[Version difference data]
══════

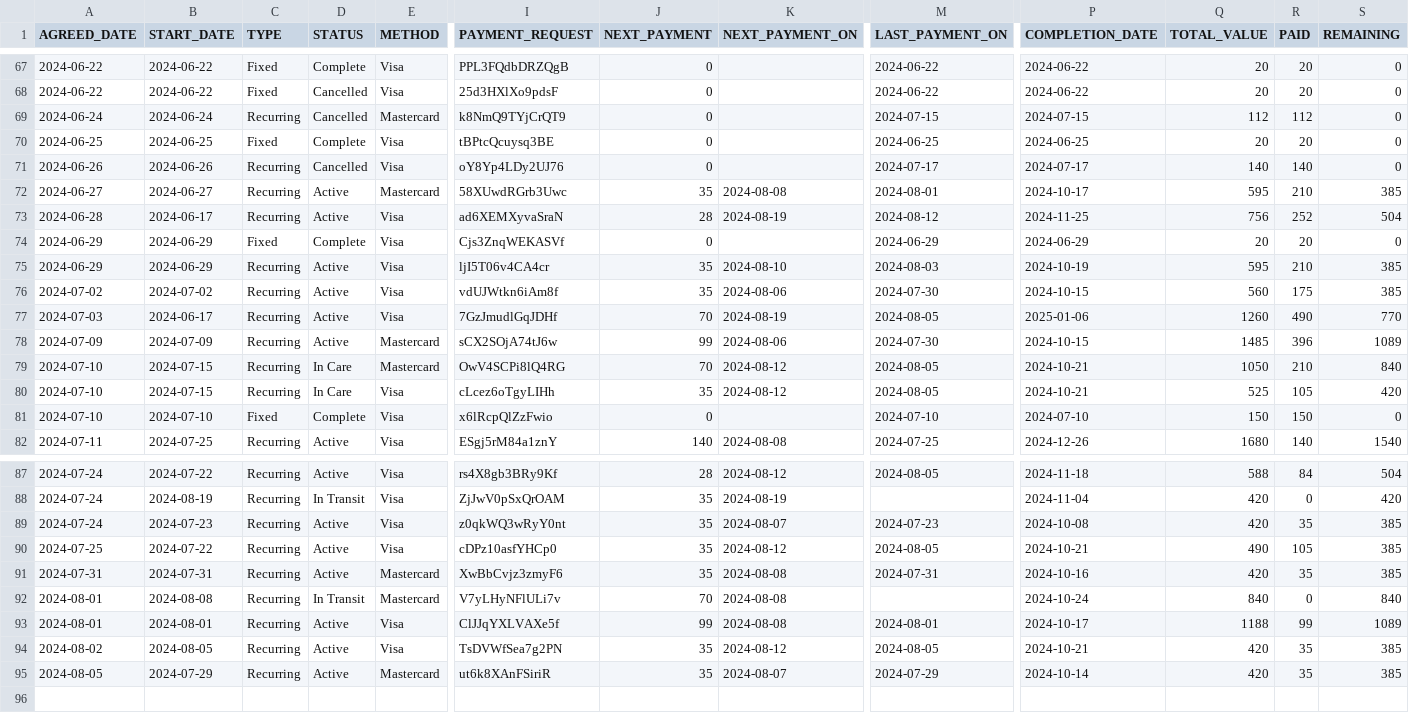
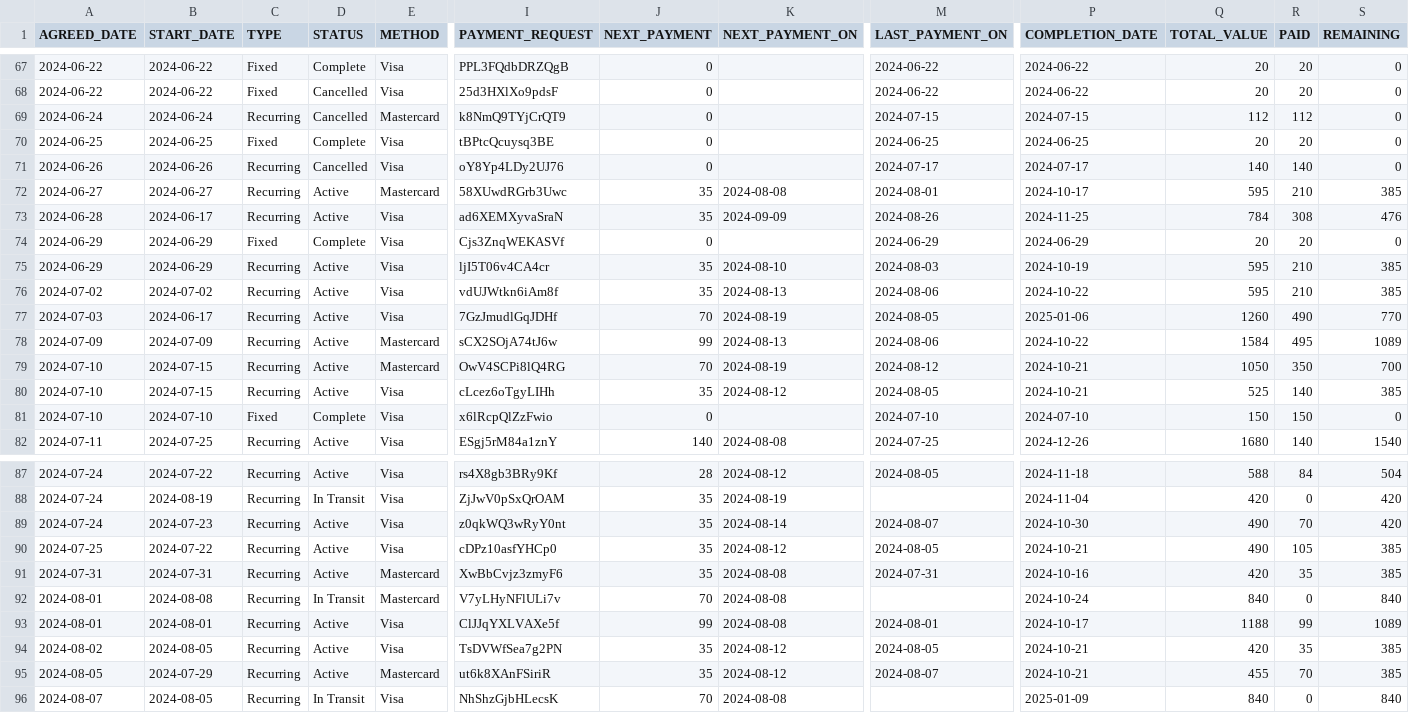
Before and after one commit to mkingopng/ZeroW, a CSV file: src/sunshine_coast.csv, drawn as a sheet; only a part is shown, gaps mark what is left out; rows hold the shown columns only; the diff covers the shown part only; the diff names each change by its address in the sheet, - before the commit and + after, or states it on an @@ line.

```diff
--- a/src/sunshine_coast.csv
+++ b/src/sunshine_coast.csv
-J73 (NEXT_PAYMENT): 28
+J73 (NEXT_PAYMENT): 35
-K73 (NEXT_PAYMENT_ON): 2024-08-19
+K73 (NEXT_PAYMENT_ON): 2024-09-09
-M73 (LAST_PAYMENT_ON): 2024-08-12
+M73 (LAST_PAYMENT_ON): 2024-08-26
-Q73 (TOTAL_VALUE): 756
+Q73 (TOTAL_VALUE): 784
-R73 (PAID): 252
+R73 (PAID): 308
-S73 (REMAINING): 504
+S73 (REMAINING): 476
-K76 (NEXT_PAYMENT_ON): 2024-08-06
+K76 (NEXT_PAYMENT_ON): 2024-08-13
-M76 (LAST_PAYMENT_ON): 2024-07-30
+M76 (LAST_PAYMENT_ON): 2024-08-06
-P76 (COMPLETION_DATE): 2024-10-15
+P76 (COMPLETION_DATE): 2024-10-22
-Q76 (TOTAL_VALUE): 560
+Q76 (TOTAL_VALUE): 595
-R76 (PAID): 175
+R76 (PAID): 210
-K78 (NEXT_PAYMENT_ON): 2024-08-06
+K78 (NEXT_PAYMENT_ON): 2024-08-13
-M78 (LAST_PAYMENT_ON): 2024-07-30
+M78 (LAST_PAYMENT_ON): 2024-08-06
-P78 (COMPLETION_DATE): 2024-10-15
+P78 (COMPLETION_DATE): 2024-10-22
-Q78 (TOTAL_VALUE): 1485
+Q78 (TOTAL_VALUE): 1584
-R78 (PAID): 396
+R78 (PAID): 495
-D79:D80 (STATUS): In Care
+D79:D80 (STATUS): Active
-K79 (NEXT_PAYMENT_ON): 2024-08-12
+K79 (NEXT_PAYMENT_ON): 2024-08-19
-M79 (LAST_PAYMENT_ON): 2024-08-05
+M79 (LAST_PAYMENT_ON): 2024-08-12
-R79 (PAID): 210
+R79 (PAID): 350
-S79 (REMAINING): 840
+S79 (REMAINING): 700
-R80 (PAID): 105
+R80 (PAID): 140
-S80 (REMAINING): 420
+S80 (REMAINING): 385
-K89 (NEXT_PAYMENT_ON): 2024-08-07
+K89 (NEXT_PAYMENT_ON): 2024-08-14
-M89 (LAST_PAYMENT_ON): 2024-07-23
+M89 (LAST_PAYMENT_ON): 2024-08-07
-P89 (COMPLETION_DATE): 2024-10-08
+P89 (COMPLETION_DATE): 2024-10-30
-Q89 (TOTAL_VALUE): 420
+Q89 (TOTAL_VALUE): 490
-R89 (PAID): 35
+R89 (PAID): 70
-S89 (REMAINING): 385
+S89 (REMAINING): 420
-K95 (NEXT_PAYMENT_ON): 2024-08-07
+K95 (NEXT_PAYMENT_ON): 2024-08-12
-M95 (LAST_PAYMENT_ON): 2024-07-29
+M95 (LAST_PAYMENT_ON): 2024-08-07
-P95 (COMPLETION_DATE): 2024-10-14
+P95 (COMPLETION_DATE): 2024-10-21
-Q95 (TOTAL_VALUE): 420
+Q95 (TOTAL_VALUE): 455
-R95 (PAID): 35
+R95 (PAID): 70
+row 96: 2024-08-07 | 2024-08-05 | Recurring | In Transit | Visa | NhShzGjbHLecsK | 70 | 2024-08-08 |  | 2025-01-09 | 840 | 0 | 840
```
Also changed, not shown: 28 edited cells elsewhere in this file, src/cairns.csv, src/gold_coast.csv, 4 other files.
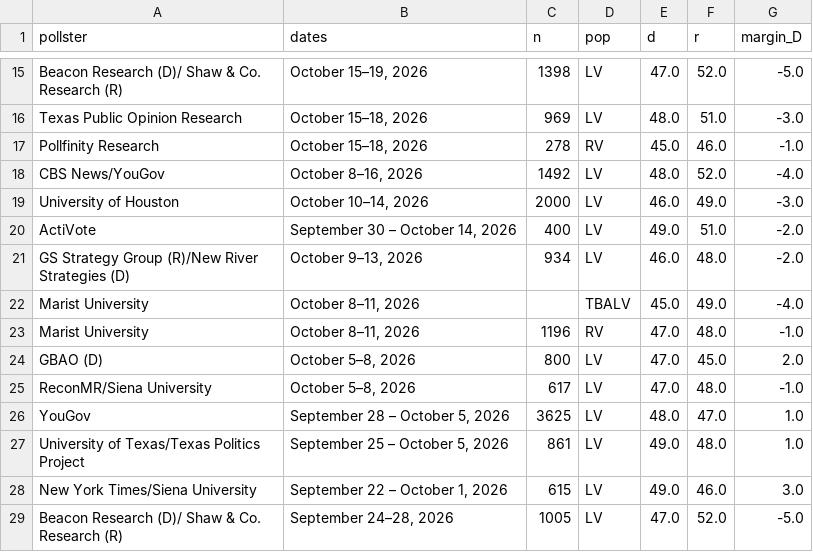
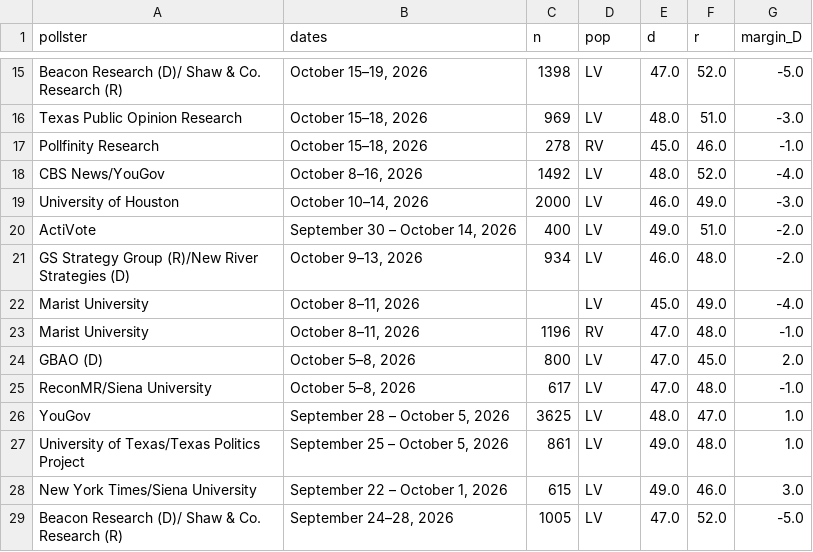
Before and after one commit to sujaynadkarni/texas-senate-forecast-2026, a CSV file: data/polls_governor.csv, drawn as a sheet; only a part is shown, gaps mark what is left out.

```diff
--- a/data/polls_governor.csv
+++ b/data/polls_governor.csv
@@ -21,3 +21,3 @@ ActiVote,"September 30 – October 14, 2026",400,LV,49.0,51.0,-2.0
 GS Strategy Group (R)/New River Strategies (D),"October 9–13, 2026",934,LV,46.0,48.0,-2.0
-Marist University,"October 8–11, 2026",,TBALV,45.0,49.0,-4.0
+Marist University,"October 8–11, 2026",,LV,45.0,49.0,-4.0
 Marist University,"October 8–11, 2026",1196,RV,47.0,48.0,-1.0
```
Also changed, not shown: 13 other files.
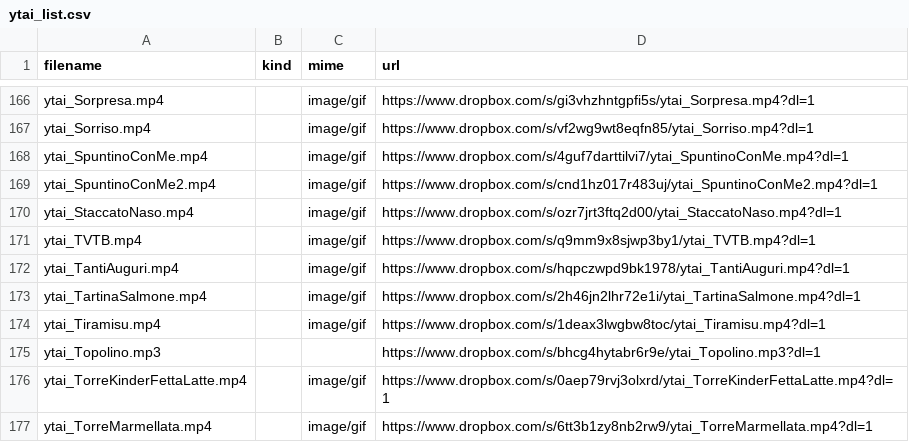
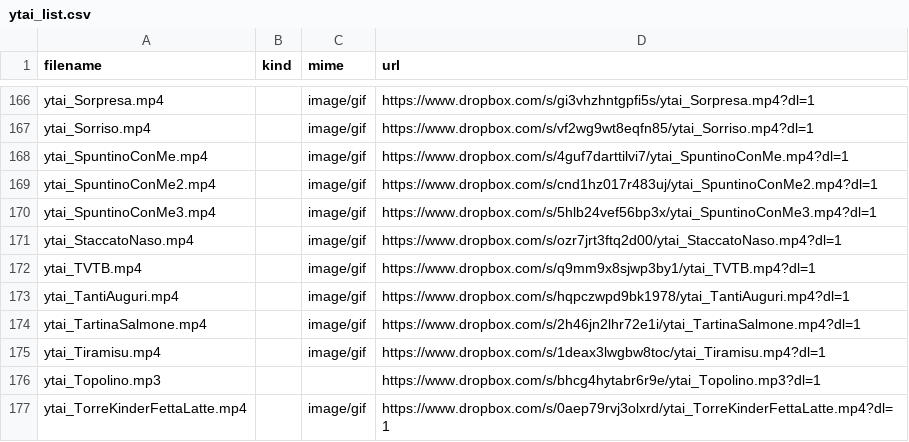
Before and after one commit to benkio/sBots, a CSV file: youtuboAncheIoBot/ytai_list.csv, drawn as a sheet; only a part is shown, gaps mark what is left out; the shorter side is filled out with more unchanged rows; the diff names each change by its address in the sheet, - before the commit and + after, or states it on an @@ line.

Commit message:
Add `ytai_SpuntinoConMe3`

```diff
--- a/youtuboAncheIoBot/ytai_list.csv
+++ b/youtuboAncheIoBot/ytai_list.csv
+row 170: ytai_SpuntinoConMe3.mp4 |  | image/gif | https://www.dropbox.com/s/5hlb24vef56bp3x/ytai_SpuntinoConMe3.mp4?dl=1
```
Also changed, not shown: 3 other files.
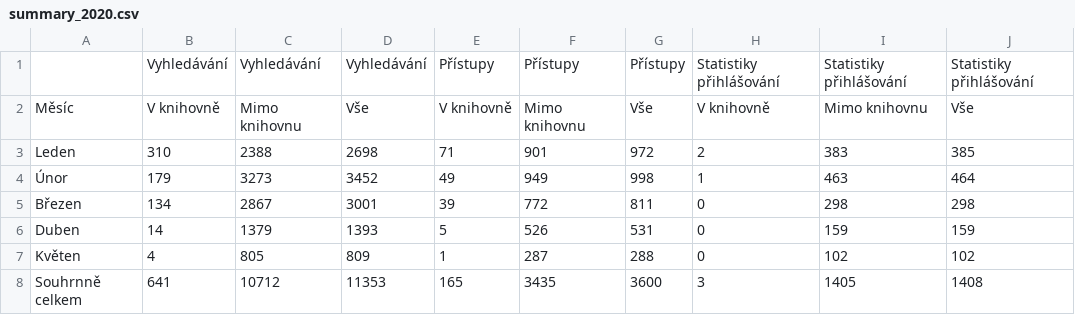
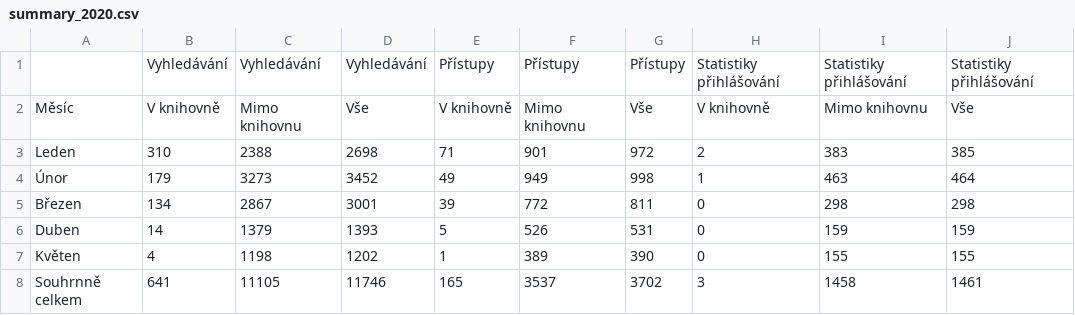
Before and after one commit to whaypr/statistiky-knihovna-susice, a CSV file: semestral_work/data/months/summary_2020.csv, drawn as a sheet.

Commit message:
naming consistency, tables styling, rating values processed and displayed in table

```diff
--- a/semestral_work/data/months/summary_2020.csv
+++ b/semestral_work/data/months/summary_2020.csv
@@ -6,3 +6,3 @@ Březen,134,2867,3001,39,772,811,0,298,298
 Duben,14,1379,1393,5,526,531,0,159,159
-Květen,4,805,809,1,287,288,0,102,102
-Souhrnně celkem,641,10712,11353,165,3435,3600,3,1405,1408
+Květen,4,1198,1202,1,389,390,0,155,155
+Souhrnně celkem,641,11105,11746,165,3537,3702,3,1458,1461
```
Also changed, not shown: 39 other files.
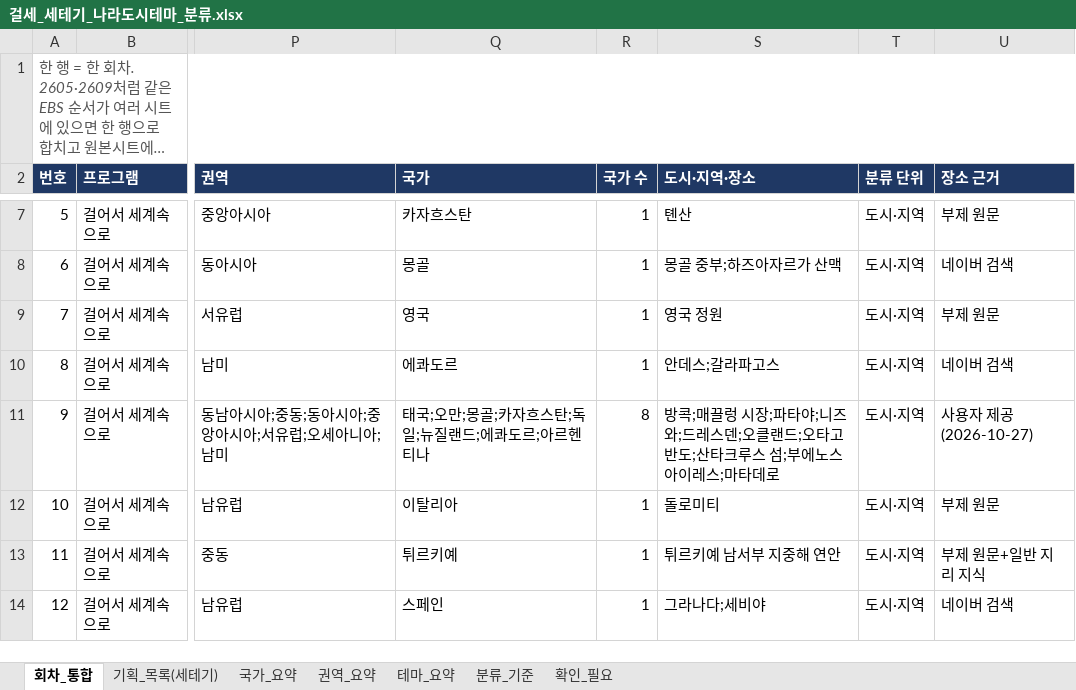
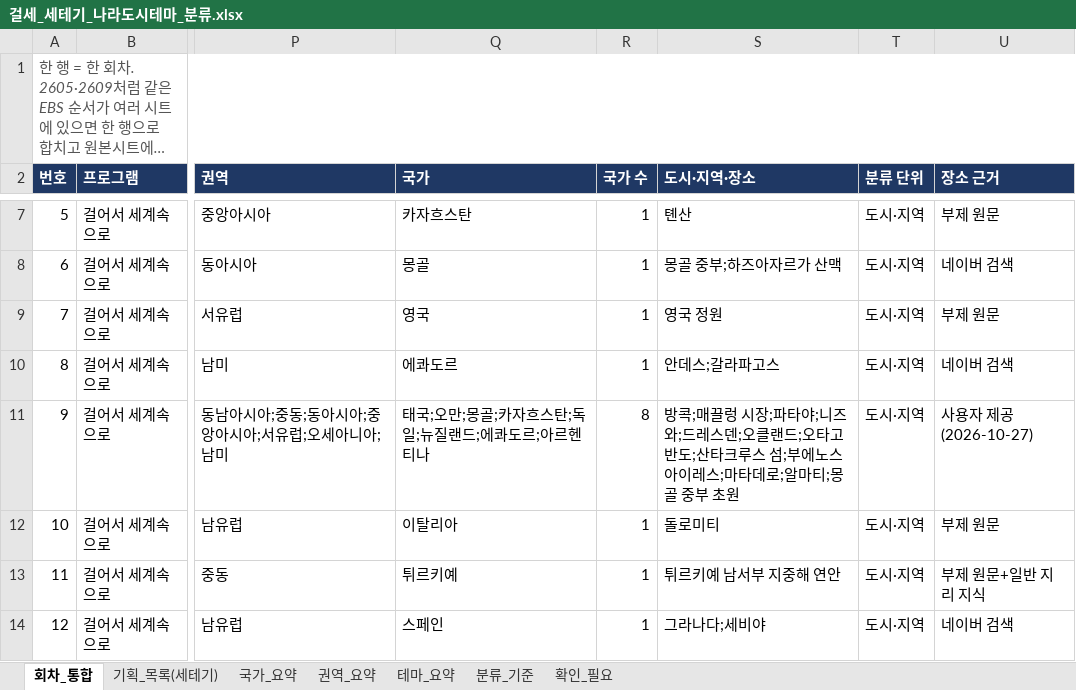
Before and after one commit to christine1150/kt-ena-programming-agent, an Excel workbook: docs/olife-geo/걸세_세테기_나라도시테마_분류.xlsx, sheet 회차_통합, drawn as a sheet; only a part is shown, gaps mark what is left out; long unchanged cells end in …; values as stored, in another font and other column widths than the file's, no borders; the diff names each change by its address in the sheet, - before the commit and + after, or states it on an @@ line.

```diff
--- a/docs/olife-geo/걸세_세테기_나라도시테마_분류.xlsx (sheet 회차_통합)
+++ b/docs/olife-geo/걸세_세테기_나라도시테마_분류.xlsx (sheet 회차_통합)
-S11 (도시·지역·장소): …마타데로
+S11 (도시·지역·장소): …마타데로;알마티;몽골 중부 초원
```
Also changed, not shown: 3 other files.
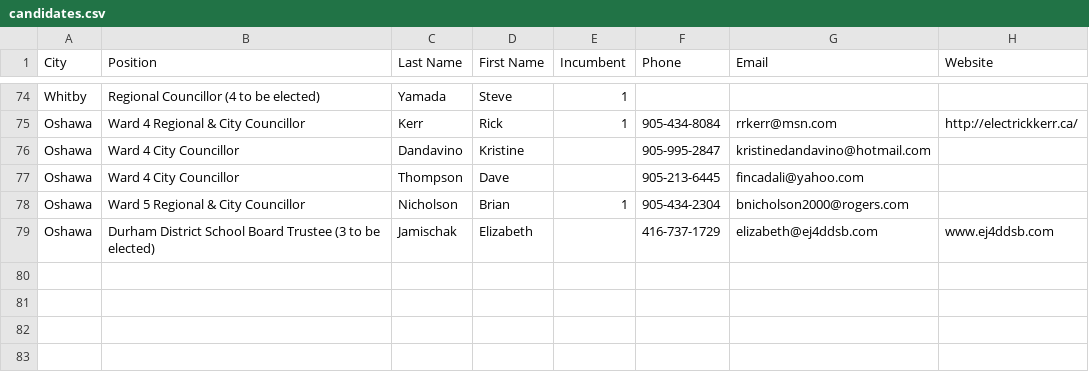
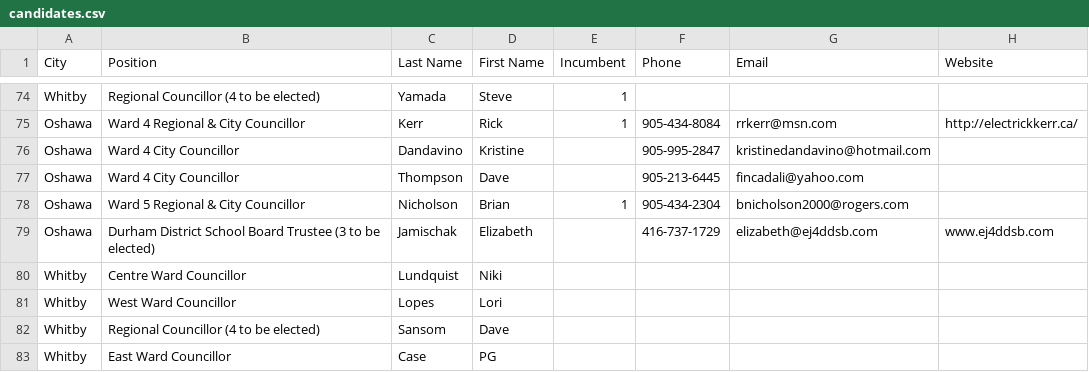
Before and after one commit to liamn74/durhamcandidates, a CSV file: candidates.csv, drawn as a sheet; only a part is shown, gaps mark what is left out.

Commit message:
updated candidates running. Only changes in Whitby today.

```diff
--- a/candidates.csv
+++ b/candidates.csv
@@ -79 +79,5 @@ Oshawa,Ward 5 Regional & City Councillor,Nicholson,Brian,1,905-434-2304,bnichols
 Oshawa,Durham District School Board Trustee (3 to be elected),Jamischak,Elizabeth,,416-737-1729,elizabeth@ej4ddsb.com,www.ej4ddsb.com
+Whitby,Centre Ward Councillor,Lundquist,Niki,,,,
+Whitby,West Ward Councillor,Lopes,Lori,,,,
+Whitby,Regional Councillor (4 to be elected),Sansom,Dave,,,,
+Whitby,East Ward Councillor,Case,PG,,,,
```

══════

◆ **PROBLEM**: Which of the lines above hold the string "youtuboAncheIoBot"? Pick each of them out.

◆ **RESULT**:
Before and after one commit to benkio/sBots, a CSV file: youtuboAncheIoBot/ytai_list.csv, drawn as a sheet; only a part is shown, gaps mark what is left out; the shorter side is filled out with more unchanged rows; the diff names each change by its address in the sheet, - before the commit and + after, or states it on an @@ line.
--- a/youtuboAncheIoBot/ytai_list.csv
+++ b/youtuboAncheIoBot/ytai_list.csv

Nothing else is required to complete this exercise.